%%
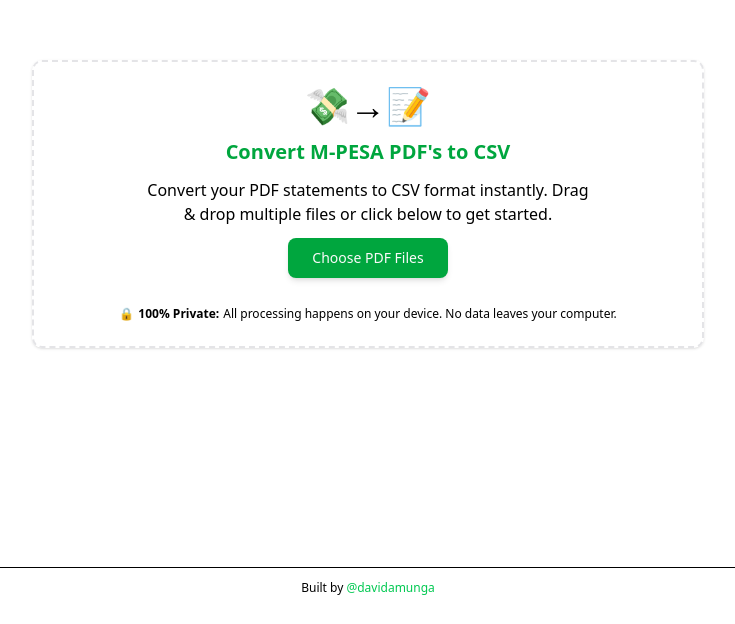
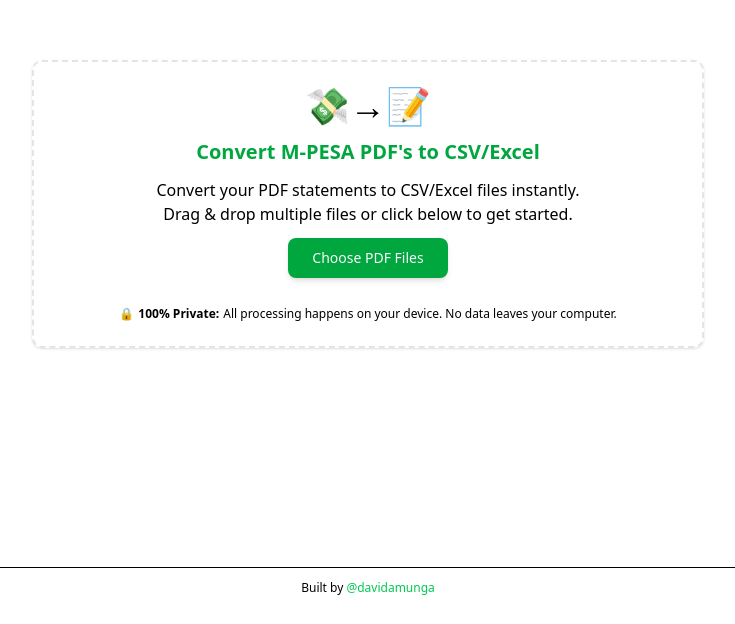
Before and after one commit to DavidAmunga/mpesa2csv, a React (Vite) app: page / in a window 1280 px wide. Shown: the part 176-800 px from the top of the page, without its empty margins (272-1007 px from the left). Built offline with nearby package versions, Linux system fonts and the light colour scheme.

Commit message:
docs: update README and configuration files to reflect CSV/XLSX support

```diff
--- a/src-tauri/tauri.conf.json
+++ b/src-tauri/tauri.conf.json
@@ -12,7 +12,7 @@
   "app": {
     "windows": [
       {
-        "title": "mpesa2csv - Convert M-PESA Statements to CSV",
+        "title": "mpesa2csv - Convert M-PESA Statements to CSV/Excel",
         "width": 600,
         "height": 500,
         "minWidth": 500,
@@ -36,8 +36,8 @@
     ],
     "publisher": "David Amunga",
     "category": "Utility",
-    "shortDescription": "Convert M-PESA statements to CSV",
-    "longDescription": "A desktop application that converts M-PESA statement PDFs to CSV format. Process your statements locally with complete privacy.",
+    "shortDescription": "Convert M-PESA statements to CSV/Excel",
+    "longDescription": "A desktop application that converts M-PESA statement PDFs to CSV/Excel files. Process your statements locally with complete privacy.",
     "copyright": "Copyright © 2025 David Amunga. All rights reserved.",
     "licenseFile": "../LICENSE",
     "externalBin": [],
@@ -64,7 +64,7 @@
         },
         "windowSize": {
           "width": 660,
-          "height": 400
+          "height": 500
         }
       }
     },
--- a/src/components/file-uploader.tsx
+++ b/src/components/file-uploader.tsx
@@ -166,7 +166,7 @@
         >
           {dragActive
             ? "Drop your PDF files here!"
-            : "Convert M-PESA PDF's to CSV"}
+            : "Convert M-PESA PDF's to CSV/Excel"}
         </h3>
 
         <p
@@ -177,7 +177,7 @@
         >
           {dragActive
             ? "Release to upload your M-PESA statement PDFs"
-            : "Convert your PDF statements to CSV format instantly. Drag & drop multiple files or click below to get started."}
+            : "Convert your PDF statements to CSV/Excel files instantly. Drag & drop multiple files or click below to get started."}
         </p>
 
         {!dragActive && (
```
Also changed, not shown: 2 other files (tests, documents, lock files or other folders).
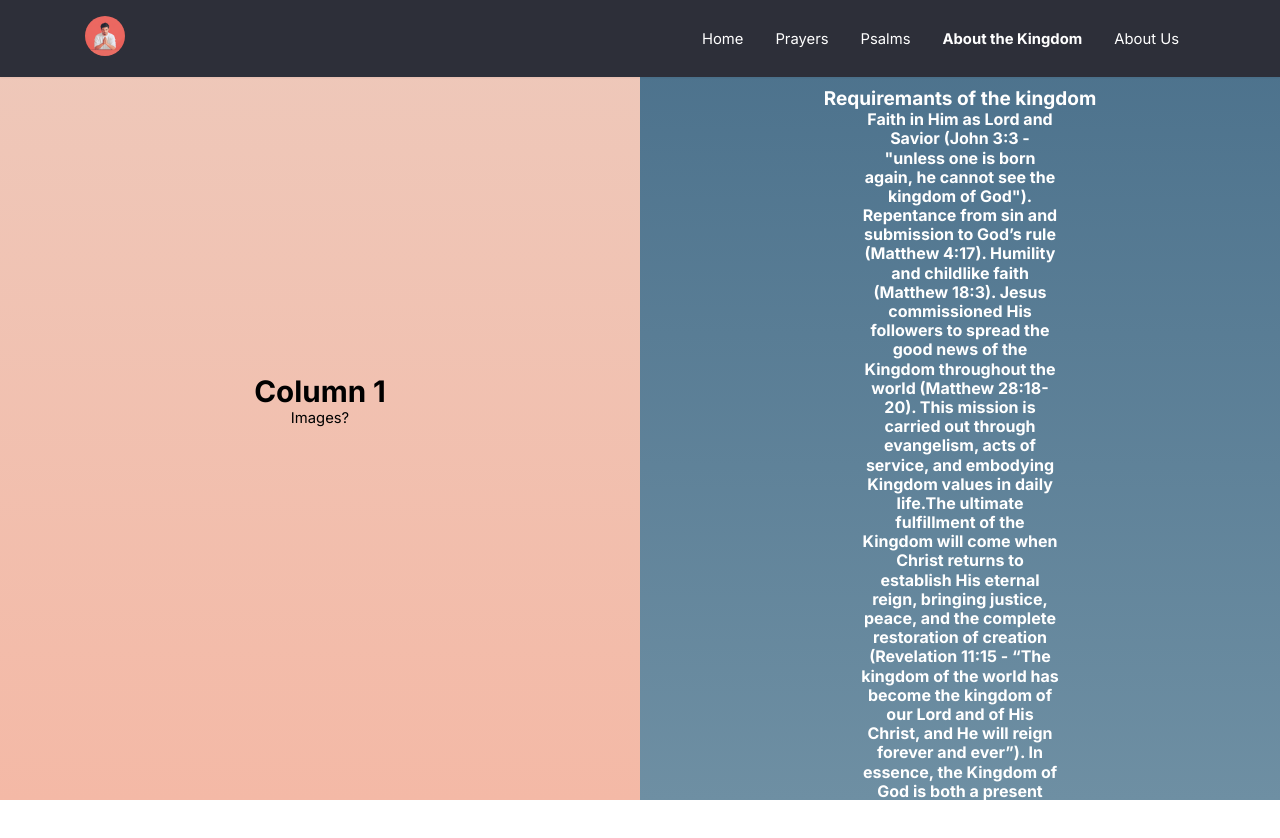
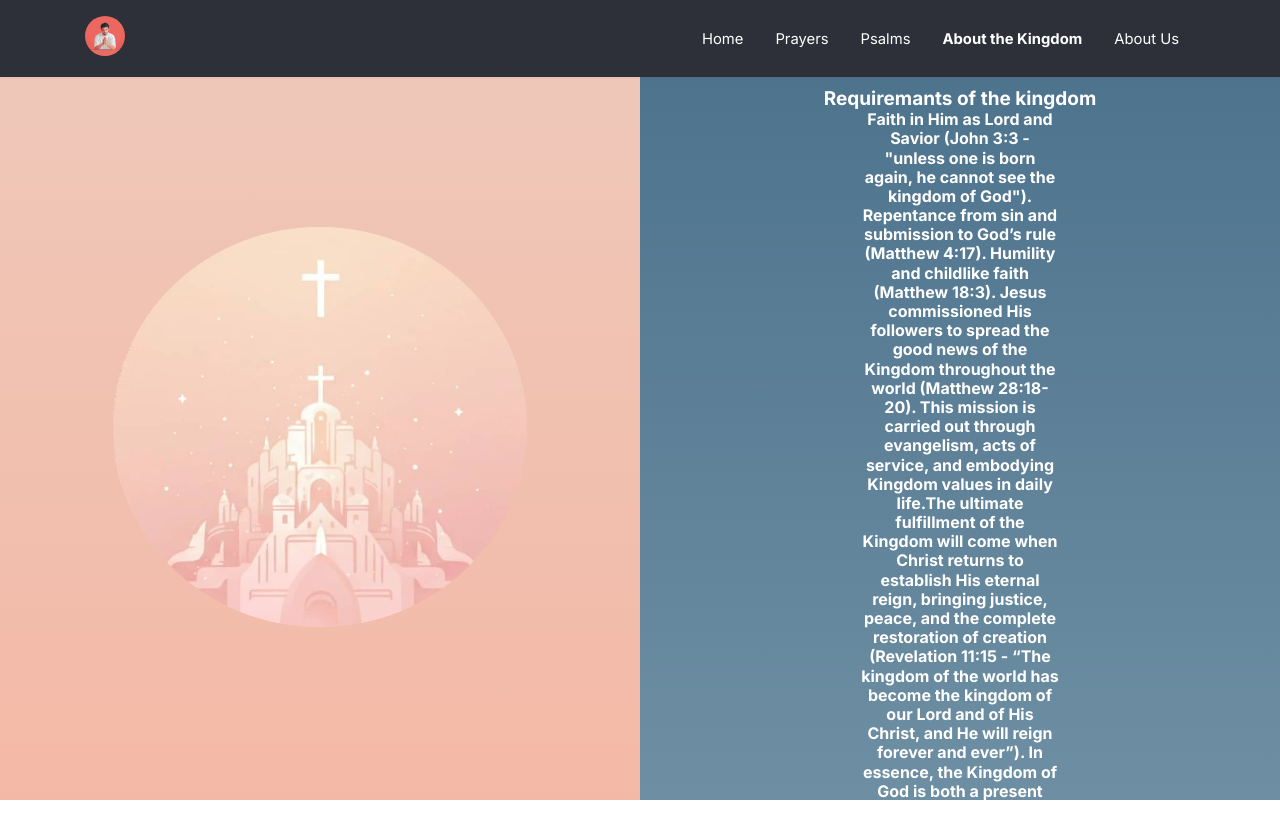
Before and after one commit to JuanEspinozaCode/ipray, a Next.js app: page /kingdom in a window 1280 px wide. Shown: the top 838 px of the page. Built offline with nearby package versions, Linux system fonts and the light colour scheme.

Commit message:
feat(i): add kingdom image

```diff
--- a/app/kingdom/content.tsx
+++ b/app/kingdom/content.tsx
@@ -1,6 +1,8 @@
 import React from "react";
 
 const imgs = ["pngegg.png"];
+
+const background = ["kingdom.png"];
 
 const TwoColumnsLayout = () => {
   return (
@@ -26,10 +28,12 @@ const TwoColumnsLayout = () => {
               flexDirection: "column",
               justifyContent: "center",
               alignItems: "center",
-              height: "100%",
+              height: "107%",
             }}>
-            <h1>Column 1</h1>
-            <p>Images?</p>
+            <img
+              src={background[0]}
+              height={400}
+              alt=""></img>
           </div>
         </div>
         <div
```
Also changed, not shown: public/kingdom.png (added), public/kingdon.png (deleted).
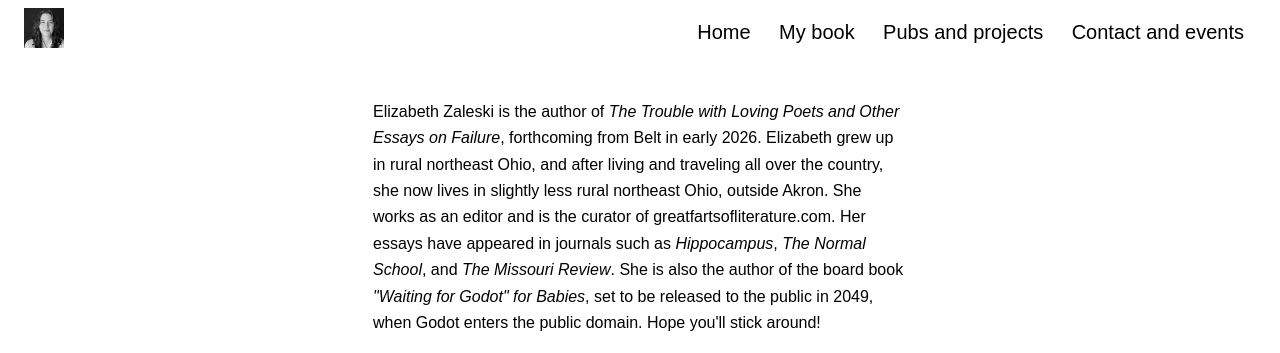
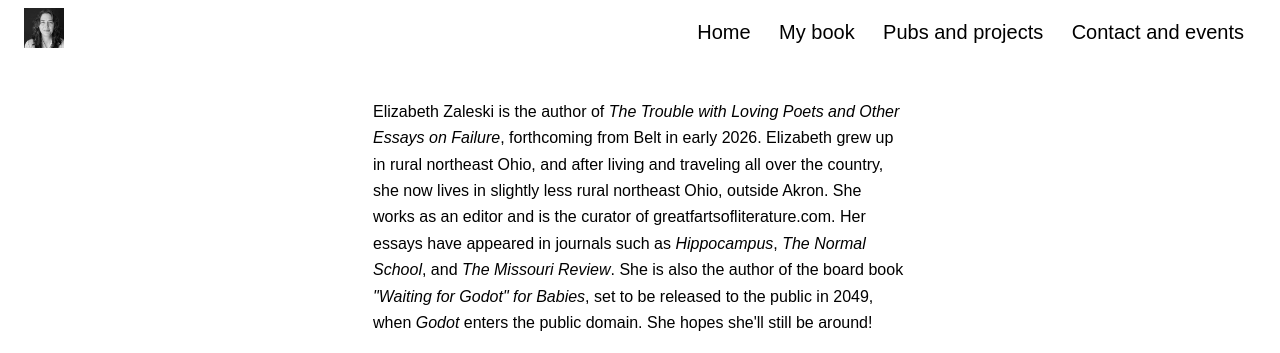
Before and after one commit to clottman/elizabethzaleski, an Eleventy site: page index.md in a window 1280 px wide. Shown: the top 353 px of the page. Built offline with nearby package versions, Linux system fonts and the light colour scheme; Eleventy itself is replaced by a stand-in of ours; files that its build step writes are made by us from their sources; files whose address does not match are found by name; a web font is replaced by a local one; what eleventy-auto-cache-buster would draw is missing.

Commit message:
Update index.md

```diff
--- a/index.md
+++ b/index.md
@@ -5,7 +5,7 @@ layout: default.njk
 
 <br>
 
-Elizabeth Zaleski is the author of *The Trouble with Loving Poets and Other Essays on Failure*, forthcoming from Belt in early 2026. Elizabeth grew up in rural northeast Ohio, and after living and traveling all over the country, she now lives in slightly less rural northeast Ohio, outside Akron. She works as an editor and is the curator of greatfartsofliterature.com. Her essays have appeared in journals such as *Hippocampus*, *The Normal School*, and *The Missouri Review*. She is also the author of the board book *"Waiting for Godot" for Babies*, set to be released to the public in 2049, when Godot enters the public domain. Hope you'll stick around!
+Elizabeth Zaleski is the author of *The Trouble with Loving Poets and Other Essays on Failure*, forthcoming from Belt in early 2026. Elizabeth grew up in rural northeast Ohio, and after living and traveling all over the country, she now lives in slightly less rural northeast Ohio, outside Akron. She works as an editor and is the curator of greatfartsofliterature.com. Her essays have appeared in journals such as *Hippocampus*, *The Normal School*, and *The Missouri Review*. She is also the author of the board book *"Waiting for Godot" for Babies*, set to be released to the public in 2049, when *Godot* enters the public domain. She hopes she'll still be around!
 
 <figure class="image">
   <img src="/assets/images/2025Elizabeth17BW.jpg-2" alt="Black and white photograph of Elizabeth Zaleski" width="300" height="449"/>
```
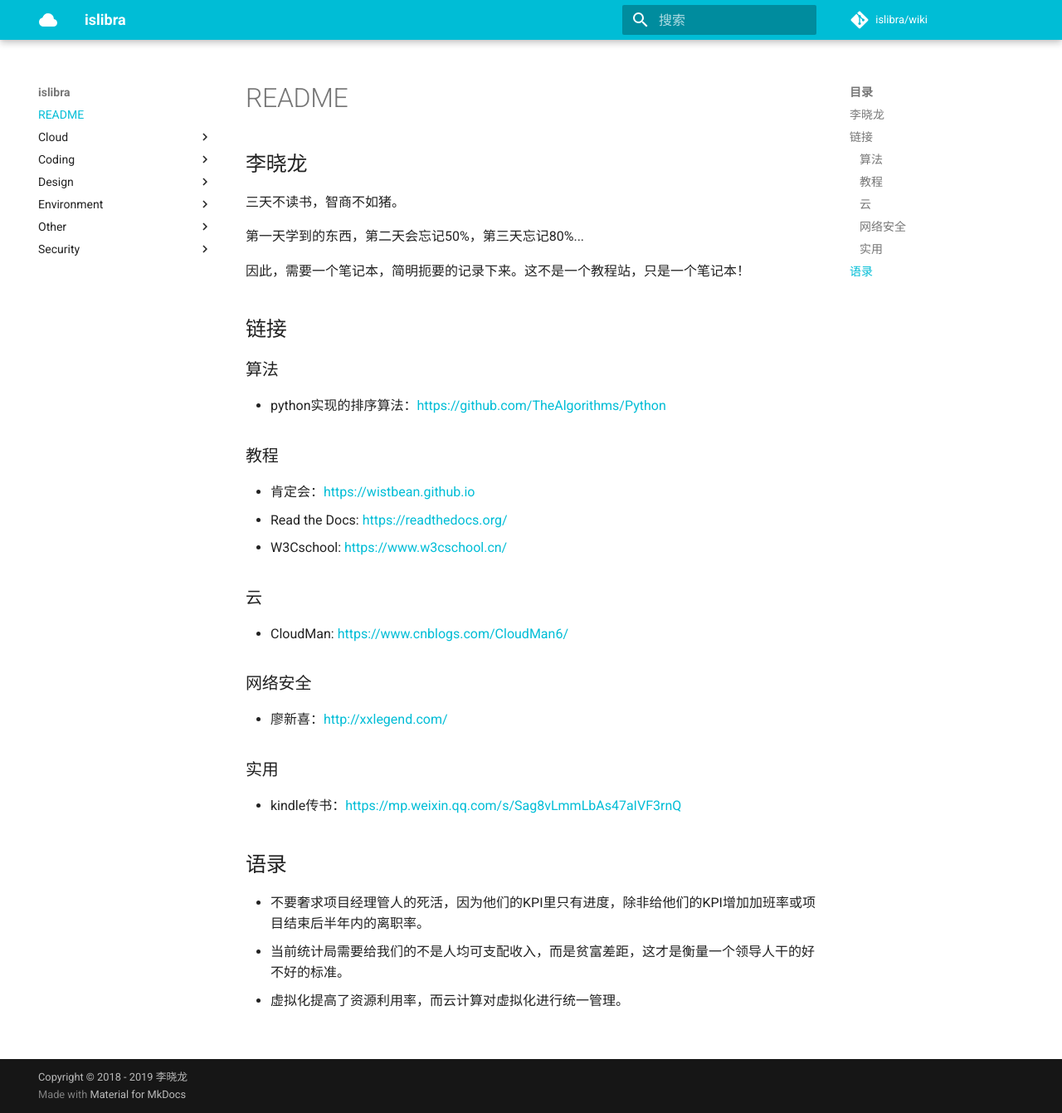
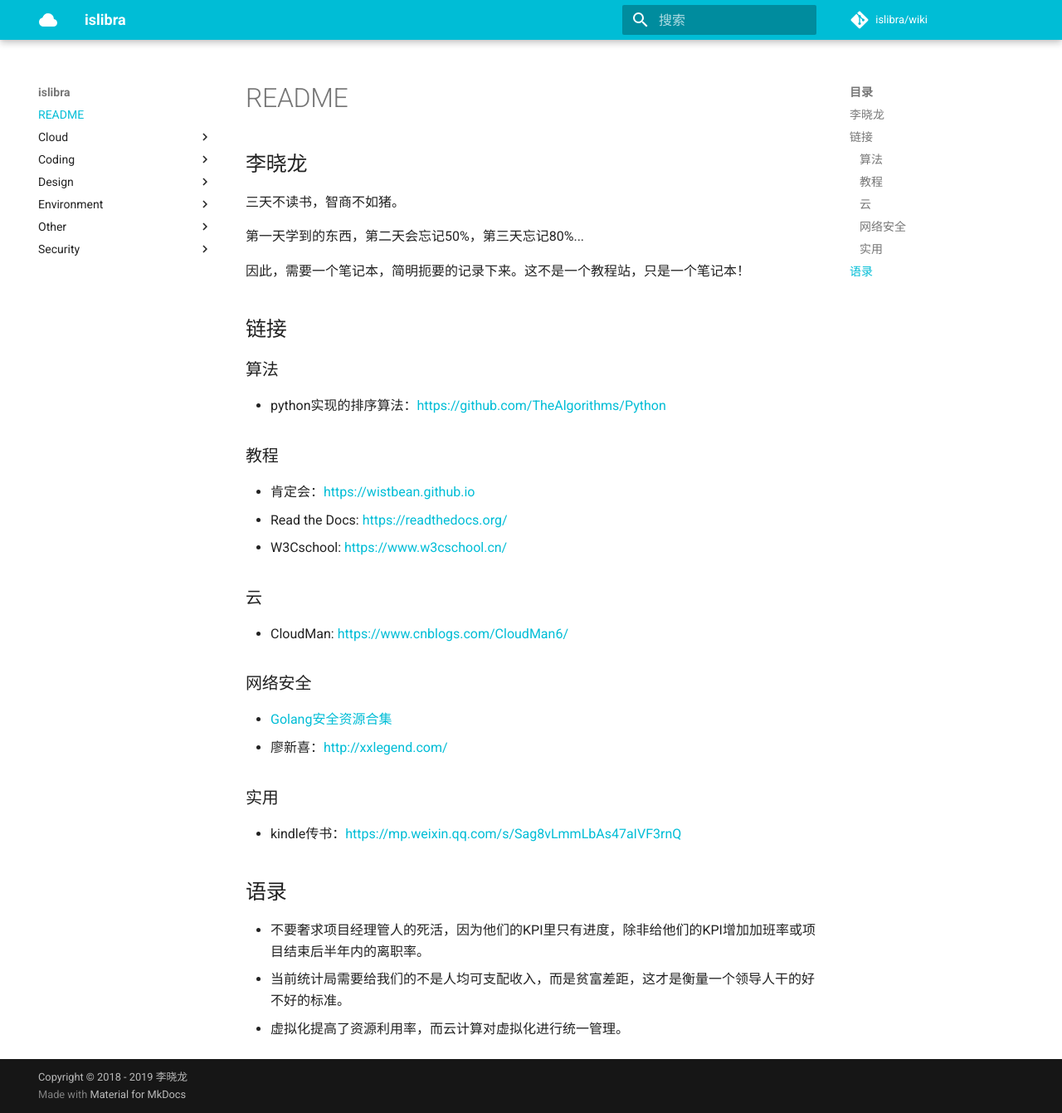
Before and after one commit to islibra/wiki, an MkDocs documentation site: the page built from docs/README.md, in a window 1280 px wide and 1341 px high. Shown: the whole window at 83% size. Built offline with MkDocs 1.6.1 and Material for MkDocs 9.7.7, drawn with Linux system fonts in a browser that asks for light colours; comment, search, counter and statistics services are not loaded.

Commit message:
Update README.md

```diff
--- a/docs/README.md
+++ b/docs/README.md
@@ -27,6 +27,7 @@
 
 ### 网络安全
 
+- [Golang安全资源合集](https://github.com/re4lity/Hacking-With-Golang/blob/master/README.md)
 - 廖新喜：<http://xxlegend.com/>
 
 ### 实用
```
%%
The data above needs to be retyped exactly, with the images left out.

#### Response to this task
Before and after one commit to DavidAmunga/mpesa2csv, a React (Vite) app: page / in a window 1280 px wide. Shown: the part 176-800 px from the top of the page, without its empty margins (272-1007 px from the left). Built offline with nearby package versions, Linux system fonts and the light colour scheme.

Commit message:
docs: update README and configuration files to reflect CSV/XLSX support

```diff
--- a/src-tauri/tauri.conf.json
+++ b/src-tauri/tauri.conf.json
@@ -12,7 +12,7 @@
   "app": {
     "windows": [
       {
-        "title": "mpesa2csv - Convert M-PESA Statements to CSV",
+        "title": "mpesa2csv - Convert M-PESA Statements to CSV/Excel",
         "width": 600,
         "height": 500,
         "minWidth": 500,
@@ -36,8 +36,8 @@
     ],
     "publisher": "David Amunga",
     "category": "Utility",
-    "shortDescription": "Convert M-PESA statements to CSV",
-    "longDescription": "A desktop application that converts M-PESA statement PDFs to CSV format. Process your statements locally with complete privacy.",
+    "shortDescription": "Convert M-PESA statements to CSV/Excel",
+    "longDescription": "A desktop application that converts M-PESA statement PDFs to CSV/Excel files. Process your statements locally with complete privacy.",
     "copyright": "Copyright © 2025 David Amunga. All rights reserved.",
     "licenseFile": "../LICENSE",
     "externalBin": [],
@@ -64,7 +64,7 @@
         },
         "windowSize": {
           "width": 660,
-          "height": 400
+          "height": 500
         }
       }
     },
--- a/src/components/file-uploader.tsx
+++ b/src/components/file-uploader.tsx
@@ -166,7 +166,7 @@
         >
           {dragActive
             ? "Drop your PDF files here!"
-            : "Convert M-PESA PDF's to CSV"}
+            : "Convert M-PESA PDF's to CSV/Excel"}
         </h3>
 
         <p
@@ -177,7 +177,7 @@
         >
           {dragActive
             ? "Release to upload your M-PESA statement PDFs"
-            : "Convert your PDF statements to CSV format instantly. Drag & drop multiple files or click below to get started."}
+            : "Convert your PDF statements to CSV/Excel files instantly. Drag & drop multiple files or click below to get started."}
         </p>
 
         {!dragActive && (
```
Also changed, not shown: 2 other files (tests, documents, lock files or other folders).
Before and after one commit to JuanEspinozaCode/ipray, a Next.js app: page /kingdom in a window 1280 px wide. Shown: the top 838 px of the page. Built offline with nearby package versions, Linux system fonts and the light colour scheme.

Commit message:
feat(i): add kingdom image

```diff
--- a/app/kingdom/content.tsx
+++ b/app/kingdom/content.tsx
@@ -1,6 +1,8 @@
 import React from "react";
 
 const imgs = ["pngegg.png"];
+
+const background = ["kingdom.png"];
 
 const TwoColumnsLayout = () => {
   return (
@@ -26,10 +28,12 @@ const TwoColumnsLayout = () => {
               flexDirection: "column",
               justifyContent: "center",
               alignItems: "center",
-              height: "100%",
+              height: "107%",
             }}>
-            <h1>Column 1</h1>
-            <p>Images?</p>
+            <img
+              src={background[0]}
+              height={400}
+              alt=""></img>
           </div>
         </div>
         <div
```
Also changed, not shown: public/kingdom.png (added), public/kingdon.png (deleted).
Before and after one commit to clottman/elizabethzaleski, an Eleventy site: page index.md in a window 1280 px wide. Shown: the top 353 px of the page. Built offline with nearby package versions, Linux system fonts and the light colour scheme; Eleventy itself is replaced by a stand-in of ours; files that its build step writes are made by us from their sources; files whose address does not match are found by name; a web font is replaced by a local one; what eleventy-auto-cache-buster would draw is missing.

Commit message:
Update index.md

```diff
--- a/index.md
+++ b/index.md
@@ -5,7 +5,7 @@ layout: default.njk
 
 <br>
 
-Elizabeth Zaleski is the author of *The Trouble with Loving Poets and Other Essays on Failure*, forthcoming from Belt in early 2026. Elizabeth grew up in rural northeast Ohio, and after living and traveling all over the country, she now lives in slightly less rural northeast Ohio, outside Akron. She works as an editor and is the curator of greatfartsofliterature.com. Her essays have appeared in journals such as *Hippocampus*, *The Normal School*, and *The Missouri Review*. She is also the author of the board book *"Waiting for Godot" for Babies*, set to be released to the public in 2049, when Godot enters the public domain. Hope you'll stick around!
+Elizabeth Zaleski is the author of *The Trouble with Loving Poets and Other Essays on Failure*, forthcoming from Belt in early 2026. Elizabeth grew up in rural northeast Ohio, and after living and traveling all over the country, she now lives in slightly less rural northeast Ohio, outside Akron. She works as an editor and is the curator of greatfartsofliterature.com. Her essays have appeared in journals such as *Hippocampus*, *The Normal School*, and *The Missouri Review*. She is also the author of the board book *"Waiting for Godot" for Babies*, set to be released to the public in 2049, when *Godot* enters the public domain. She hopes she'll still be around!
 
 <figure class="image">
   <img src="/assets/images/2025Elizabeth17BW.jpg-2" alt="Black and white photograph of Elizabeth Zaleski" width="300" height="449"/>
```
Before and after one commit to islibra/wiki, an MkDocs documentation site: the page built from docs/README.md, in a window 1280 px wide and 1341 px high. Shown: the whole window at 83% size. Built offline with MkDocs 1.6.1 and Material for MkDocs 9.7.7, drawn with Linux system fonts in a browser that asks for light colours; comment, search, counter and statistics services are not loaded.

Commit message:
Update README.md

```diff
--- a/docs/README.md
+++ b/docs/README.md
@@ -27,6 +27,7 @@
 
 ### 网络安全
 
+- [Golang安全资源合集](https://github.com/re4lity/Hacking-With-Golang/blob/master/README.md)
 - 廖新喜：<http://xxlegend.com/>
 
 ### 实用
```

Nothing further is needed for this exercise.